The arrival and integration of technology into political life seem to herald a great advance for the democratization of regions once thought perpetually locked in authoritarian systems, whether outright or stealthy. Using Facebook, Twitter, and other social media platforms, thousands of frustrated citizens organized demonstrations seeking regime change in the Middle East, beginning what would later be called the Arab Spring. This development seemingly heralded a new age of politics, one in which technology would act as a check on leaders’ power by giving the citizenry rapid information about their state and the capacity to organize likewise quickly. Those who saw only the positive side of innovative technologies, however, may have only ever seen half the picture.
An increasingly online world, as mentioned above, yielded much promise. The ability to connect with others and facilitate the easy transfer of information had obvious benefits. What was lost on many commentators is that this rapid transfer of information could easily be subjected to surveillance by governments. Take the cellphone as an example of what this constant and easy connectivity could be used for. These ubiquitous tools can easily be used by governments to track those deemed as threats to the regime. Furthermore, due to the use of the internet, it is possible for governments to track messages and internet activity as well. While these may seem trivial and avoidable, as cell phone use is not a prerequisite for participation in broader society, access to banking very well may be.
Furthermore, the increasing migration of transactions from traditional credit cards and cash to online financial services, while convenient, can be a vulnerability. As societies become more cashless and dependent upon the internet and proper banking institutions for their cash flow, a danger opens. While bank accounts have always been able to be frozen, one would have more trouble evading this freezing as hard currency becomes less central to the system of exchange. Thus, by the click of a button citizens can be excluded from the modern economy with little to no recourse, especially when one considers the increasingly centralized nature of both commerce and the internet. It is not difficult to imagine a world in which aspiring autocrats abuse this power, in cooperation with large firms to police dissent. What is even more threatening about this ability is that it can be done without loud uproars as unlike crushing protestors with tear gas and batons, excluding dissenters from the economy in this way is unlikely to evoke the same reaction in the media, both at home and abroad.
Furthermore, much like strong libel laws have a chilling effect on freedom of speech, the same could be true of the freezing of financial assets. The mere threat of being expelled from the economy is likely to increase the self-policing of citizens. A similar mechanism has been observed in China, where the Social Credit System operates in a similar, albeit openly authoritarian fashion. This self-policing and chilling effect would work in concert with the moves of more stealthy authoritarians 1, as they would not have to take harsh measures to repress a populace. Furthermore, this type of behavior (that is, the shuttering of bank account access) has precedent even in robust democracies. Therefore, it will be difficult to tell if a government is using this ability for laudable goals (fighting terrorism) or less justifiable ones (stifling dissent). An even sneaker option of regulating dissent via the internet would be the usage of hackers to target opposition members’ finances and other sensitive information.
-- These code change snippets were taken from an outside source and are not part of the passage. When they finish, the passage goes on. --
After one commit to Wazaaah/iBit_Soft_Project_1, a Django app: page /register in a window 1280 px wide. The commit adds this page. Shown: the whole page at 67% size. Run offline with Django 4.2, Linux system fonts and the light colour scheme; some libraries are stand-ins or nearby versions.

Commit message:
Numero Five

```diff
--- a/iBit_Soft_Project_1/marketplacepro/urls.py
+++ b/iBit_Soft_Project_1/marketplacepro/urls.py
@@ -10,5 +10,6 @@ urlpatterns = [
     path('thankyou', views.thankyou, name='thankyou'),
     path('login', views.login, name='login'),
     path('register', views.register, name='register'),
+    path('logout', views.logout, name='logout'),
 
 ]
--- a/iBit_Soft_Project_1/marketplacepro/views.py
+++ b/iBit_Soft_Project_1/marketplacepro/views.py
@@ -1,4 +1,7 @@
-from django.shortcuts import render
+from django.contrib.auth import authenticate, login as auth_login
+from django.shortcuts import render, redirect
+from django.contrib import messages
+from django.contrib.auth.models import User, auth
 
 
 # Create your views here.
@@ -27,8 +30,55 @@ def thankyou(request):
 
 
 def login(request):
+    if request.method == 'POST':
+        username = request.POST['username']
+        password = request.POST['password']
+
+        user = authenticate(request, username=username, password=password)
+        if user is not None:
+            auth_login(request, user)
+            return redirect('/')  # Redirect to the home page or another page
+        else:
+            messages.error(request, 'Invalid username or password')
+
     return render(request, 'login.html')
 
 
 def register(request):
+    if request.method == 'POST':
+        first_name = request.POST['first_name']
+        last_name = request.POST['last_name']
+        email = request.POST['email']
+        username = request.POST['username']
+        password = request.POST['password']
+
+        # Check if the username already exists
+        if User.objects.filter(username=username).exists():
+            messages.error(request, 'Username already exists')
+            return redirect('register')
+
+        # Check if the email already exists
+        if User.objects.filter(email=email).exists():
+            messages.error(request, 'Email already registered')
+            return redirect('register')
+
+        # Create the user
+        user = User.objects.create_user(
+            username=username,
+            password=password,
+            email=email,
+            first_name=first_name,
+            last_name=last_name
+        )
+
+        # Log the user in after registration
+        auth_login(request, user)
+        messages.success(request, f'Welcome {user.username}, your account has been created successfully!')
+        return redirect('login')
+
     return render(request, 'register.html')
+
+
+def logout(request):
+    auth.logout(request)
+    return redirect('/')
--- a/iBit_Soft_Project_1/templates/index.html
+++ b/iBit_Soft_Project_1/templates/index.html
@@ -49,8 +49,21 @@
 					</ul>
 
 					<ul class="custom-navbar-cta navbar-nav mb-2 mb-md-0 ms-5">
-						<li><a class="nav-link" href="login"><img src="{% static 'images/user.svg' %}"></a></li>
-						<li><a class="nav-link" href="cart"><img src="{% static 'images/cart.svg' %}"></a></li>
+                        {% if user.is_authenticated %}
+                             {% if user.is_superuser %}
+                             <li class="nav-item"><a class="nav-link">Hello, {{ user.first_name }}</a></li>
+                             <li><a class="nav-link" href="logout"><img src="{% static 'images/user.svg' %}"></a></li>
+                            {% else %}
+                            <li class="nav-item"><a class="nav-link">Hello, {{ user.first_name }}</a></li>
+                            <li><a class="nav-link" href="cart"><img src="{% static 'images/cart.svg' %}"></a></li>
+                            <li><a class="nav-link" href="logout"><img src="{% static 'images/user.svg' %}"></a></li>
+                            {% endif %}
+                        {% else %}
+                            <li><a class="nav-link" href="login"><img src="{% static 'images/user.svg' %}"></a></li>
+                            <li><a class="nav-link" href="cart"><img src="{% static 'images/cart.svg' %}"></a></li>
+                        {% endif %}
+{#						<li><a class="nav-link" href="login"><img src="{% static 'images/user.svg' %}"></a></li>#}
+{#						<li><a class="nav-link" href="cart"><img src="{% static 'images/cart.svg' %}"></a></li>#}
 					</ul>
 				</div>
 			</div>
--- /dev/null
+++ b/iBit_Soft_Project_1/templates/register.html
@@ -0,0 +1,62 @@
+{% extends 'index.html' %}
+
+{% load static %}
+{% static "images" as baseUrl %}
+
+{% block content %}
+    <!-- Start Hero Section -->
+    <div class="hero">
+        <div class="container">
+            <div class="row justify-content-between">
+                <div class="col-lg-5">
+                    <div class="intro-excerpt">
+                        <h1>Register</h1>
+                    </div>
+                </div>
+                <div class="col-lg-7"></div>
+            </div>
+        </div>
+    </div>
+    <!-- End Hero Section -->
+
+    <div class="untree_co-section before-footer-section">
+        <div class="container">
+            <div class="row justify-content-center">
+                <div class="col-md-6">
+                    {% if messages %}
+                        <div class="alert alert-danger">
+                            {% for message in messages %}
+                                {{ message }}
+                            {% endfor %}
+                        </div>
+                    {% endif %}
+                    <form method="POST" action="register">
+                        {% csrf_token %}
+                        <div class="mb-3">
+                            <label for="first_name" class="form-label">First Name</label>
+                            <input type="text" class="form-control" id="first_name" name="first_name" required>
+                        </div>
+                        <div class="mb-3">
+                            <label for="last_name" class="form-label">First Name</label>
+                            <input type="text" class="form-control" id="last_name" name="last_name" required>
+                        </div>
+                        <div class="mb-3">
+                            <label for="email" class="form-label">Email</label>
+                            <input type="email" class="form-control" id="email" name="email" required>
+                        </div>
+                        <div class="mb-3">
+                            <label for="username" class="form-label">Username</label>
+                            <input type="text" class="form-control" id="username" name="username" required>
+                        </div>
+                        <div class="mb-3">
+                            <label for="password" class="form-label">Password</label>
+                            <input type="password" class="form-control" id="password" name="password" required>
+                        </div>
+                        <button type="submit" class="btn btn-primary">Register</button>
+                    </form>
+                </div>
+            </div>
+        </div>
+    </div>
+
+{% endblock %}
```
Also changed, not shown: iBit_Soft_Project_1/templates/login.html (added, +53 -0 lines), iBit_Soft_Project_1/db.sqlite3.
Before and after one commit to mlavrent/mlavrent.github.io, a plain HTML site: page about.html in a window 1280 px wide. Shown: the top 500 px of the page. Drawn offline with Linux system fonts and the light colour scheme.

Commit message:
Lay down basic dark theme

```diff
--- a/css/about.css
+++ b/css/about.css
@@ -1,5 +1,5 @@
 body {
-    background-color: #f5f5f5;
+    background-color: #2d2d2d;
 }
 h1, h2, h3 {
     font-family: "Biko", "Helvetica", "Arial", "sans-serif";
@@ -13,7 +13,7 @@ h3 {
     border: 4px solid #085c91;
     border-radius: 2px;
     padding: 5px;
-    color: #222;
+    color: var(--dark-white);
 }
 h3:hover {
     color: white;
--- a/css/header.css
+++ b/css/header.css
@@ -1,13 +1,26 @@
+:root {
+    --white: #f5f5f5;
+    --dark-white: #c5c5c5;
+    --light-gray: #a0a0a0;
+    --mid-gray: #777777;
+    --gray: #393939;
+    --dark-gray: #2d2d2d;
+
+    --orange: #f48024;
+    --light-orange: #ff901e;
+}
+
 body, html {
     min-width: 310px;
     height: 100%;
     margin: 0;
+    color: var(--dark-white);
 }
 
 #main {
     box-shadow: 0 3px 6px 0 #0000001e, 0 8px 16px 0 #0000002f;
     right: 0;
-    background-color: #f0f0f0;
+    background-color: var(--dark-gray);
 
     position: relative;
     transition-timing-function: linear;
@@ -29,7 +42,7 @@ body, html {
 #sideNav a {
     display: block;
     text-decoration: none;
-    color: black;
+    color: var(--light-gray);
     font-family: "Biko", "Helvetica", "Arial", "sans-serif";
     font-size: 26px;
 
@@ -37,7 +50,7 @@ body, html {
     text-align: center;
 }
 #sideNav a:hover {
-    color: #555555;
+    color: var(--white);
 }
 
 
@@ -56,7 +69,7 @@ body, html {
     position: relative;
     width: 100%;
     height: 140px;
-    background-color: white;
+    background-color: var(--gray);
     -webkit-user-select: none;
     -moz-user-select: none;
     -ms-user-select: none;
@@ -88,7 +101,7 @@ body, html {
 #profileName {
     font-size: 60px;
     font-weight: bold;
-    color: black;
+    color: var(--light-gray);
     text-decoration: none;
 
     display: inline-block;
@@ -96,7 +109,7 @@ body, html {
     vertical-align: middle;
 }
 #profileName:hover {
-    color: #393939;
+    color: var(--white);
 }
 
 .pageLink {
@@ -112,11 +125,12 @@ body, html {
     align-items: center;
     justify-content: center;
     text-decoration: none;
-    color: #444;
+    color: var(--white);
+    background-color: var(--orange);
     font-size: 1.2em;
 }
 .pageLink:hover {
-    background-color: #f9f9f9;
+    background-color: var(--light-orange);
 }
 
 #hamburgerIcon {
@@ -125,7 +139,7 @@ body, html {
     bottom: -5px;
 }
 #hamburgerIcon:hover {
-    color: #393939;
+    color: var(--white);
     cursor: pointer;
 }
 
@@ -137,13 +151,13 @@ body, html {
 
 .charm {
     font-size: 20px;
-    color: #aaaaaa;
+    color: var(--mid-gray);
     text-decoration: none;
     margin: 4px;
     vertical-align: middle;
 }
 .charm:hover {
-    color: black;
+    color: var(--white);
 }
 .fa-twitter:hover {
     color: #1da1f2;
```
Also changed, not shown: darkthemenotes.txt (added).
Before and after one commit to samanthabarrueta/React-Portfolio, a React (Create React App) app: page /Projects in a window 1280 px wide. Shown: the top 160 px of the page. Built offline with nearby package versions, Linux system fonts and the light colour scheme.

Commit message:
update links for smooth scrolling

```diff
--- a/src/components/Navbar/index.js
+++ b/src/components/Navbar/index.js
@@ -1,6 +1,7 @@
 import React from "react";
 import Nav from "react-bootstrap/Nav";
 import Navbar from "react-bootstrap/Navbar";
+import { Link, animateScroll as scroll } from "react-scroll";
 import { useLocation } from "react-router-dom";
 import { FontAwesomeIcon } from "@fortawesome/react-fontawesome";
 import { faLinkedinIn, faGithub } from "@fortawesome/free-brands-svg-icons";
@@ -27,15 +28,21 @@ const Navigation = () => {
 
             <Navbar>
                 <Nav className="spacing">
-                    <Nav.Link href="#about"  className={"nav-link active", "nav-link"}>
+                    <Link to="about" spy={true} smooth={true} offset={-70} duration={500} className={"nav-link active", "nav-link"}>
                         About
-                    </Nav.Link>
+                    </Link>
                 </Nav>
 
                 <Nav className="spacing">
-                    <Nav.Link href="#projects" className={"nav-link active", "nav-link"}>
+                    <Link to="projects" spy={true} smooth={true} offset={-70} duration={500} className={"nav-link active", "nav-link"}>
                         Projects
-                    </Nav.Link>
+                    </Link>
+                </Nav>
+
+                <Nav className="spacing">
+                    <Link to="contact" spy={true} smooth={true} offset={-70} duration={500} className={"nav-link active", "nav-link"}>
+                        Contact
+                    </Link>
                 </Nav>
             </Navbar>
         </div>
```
Much like the process above, the government could easily deny that it was involved and blame the hacking on independent actors. Again, the chilling effect would work here as well, which would suit a stealthy authoritarian very well.
There are signs that this is far from inevitable. Apple, for example, has denied working closely with the federal government on using phones to prevent crime meaning that resistance from the corporate side is not unlikely. Furthermore, people are becoming increasingly aware of just how much information they put online and are reacting by demanding stronger privacy rights and protections. While it may be possible to fight against the particular type of social control, it requires that a citizenry be vigilant in defense of their rights, as well as a tech sector which is unwilling to violate democratic norms.
- Ozan Varol, “Stealth Authoritarianism,” Iowa Law Review 2015